NASA’s Kepler space telescope is dead. It ran out of fuel back in October of last year, but the incredible wealth of data that it sent back during its life is still being sifted through, and new discoveries are just waiting to be made.
A timely reminder of that fact comes in the form of an all-new exoplanet discovery made by citizen scientists who dedicated their time to combing through Kepler’s logs. The world, called K2-288Bb, appears to be quite special, and researchers who have looked at the data think it might even host liquid water, raising the possibility that the newfound planet is habitable.

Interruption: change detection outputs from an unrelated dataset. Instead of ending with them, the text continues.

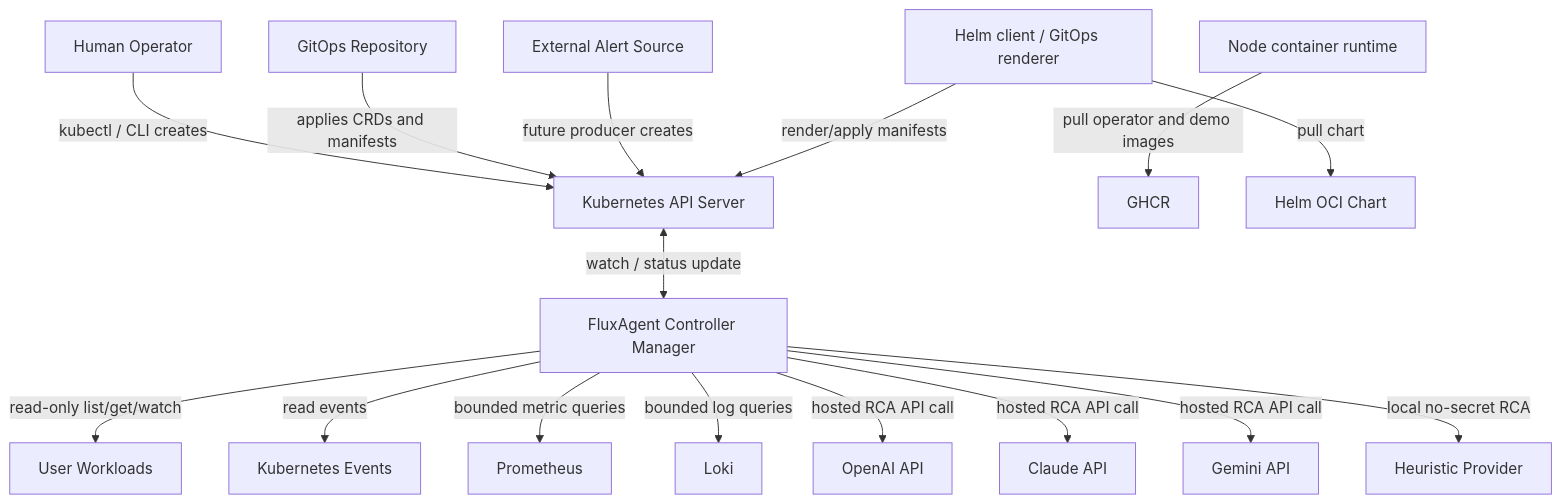
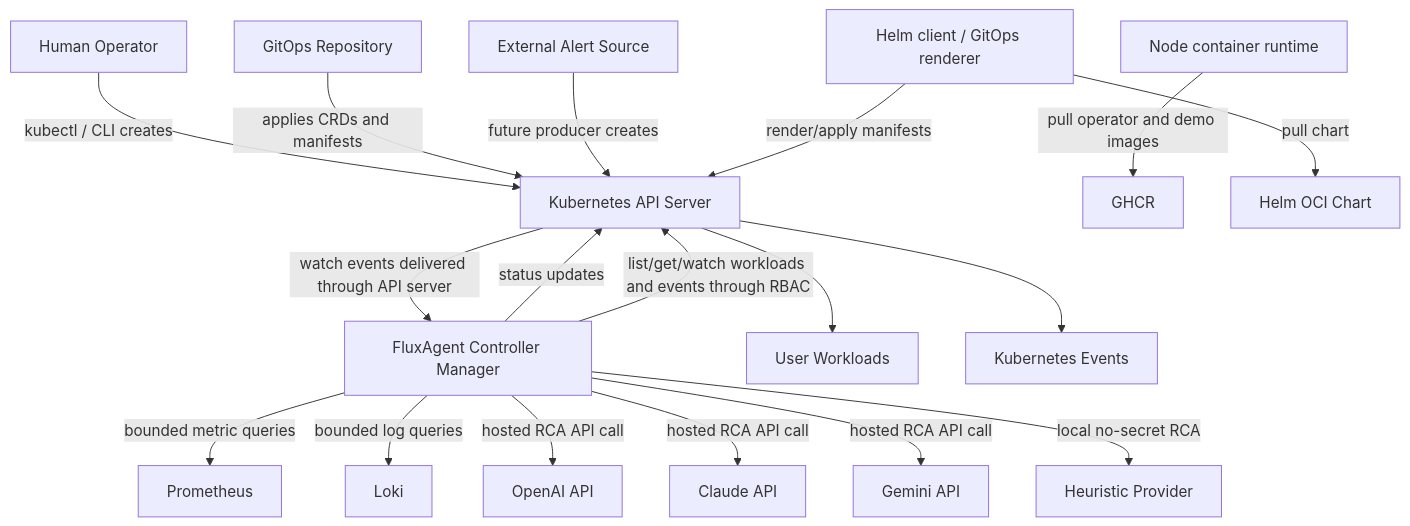
The first of 18 diagrams in docs/architecture/mermaid-diagrams.md (FluxSeer/fluxseer-rca), drawn with Mermaid before and after one commit. The commit also changed other lines of this file and 3 other files, not shown here.

Commit message:
docs: document architecture hardening contracts

````diff
--- a/docs/architecture/mermaid-diagrams.md
+++ b/docs/architecture/mermaid-diagrams.md
@@ -21,38 +21,40 @@
 ```mermaid
 flowchart TB
     Operator[Human Operator]
     GitOps[GitOps Repository]
     ExternalAlert[External Alert Source]
     KubeAPI[Kubernetes API Server]
     FluxAgent[FluxAgent Controller Manager]
     Workloads[User Workloads]
     Events[Kubernetes Events]
     Prometheus[Prometheus]
     Loki[Loki]
     OpenAI[OpenAI API]
     Claude[Claude API]
     Gemini[Gemini API]
     Heuristic[Heuristic Provider]
     GHCR[GHCR]
     HelmOCI[Helm OCI Chart]
     HelmClient[Helm client / GitOps renderer]
     Runtime[Node container runtime]
 
     Operator -->|kubectl / CLI creates| KubeAPI
     GitOps -->|applies CRDs and manifests| KubeAPI
     ExternalAlert -->|future producer creates| KubeAPI
 
-    KubeAPI <-->|watch / status update| FluxAgent
-    FluxAgent -->|read-only list/get/watch| Workloads
-    FluxAgent -->|read events| Events
+    KubeAPI -->|watch events delivered through API server| FluxAgent
+    FluxAgent -->|status updates| KubeAPI
+    FluxAgent -->|list/get/watch workloads and events through RBAC| KubeAPI
+    KubeAPI --> Workloads
+    KubeAPI --> Events
     FluxAgent -->|bounded metric queries| Prometheus
     FluxAgent -->|bounded log queries| Loki
     FluxAgent -->|hosted RCA API call| OpenAI
     FluxAgent -->|hosted RCA API call| Claude
     FluxAgent -->|hosted RCA API call| Gemini
     FluxAgent -->|local no-secret RCA| Heuristic
 
     HelmClient -->|pull chart| HelmOCI
     HelmClient -->|render/apply manifests| KubeAPI
     Runtime -->|pull operator and demo images| GHCR
 ```
````
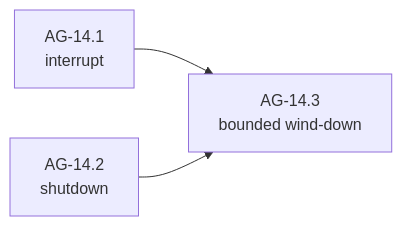
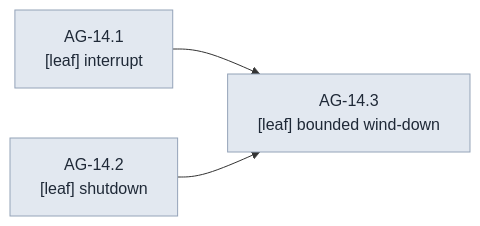
Diagram 17 of 28 in docs/architecture/milestones/0003-cachicamas-agent-layer-2-task-graph.md (witsaba/cachicamas), drawn with Mermaid before and after one commit. The commit also changed other lines of this file and 3 other files, not shown here.

````diff
--- a/docs/architecture/milestones/0003-cachicamas-agent-layer-2-task-graph.md
+++ b/docs/architecture/milestones/0003-cachicamas-agent-layer-2-task-graph.md
@@ -673,5 +1368,7 @@
 ```mermaid
 flowchart LR
-    K1["AG-14.1<br/>interrupt"] --> K3["AG-14.3<br/>bounded wind-down"]
-    K2["AG-14.2<br/>shutdown"] --> K3
+    K1["AG-14.1<br/>[leaf] interrupt"] --> K3["AG-14.3<br/>[leaf] bounded wind-down"]
+    K2["AG-14.2<br/>[leaf] shutdown"] --> K3
+    classDef leaf fill:#e2e8f0,stroke:#94a3b8,color:#1f2937
+    class K1,K2,K3 leaf
 ```
````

The research, which was published in The Astronomical Journal, reveals that K2-288Bb resides in the constellation Taurus and sits around 226 light years away from Earth. The planet orbits a binary star system consisting of two stars that are smaller than our own Sun. Compared to the Sun, the larger of the two stars in the binary system is around half as massive, while the smaller is only about one-third as massive.
As far as what the planet may be like, the jury is still out. It’s clear that the world is significantly larger than Earth, about twice the size, but it’s located within what scientists consider the habitable zone of its system. If it’s a rocky world like Earth, chances are good that it could support water on its surface, but it might also be a gassy “sub-Neptune” planet which would be hostile to life as we know it.
The discovery is unique for a number of reasons — not least of which is that it was made by amateur astronomers — but the biggest surprise for scientists was its size. As NASA’s JPL notes in a blog post, planets between 1.5 and 2 times the size of Earth are seemingly rare based on the exoplanet data we’ve gathered thus far.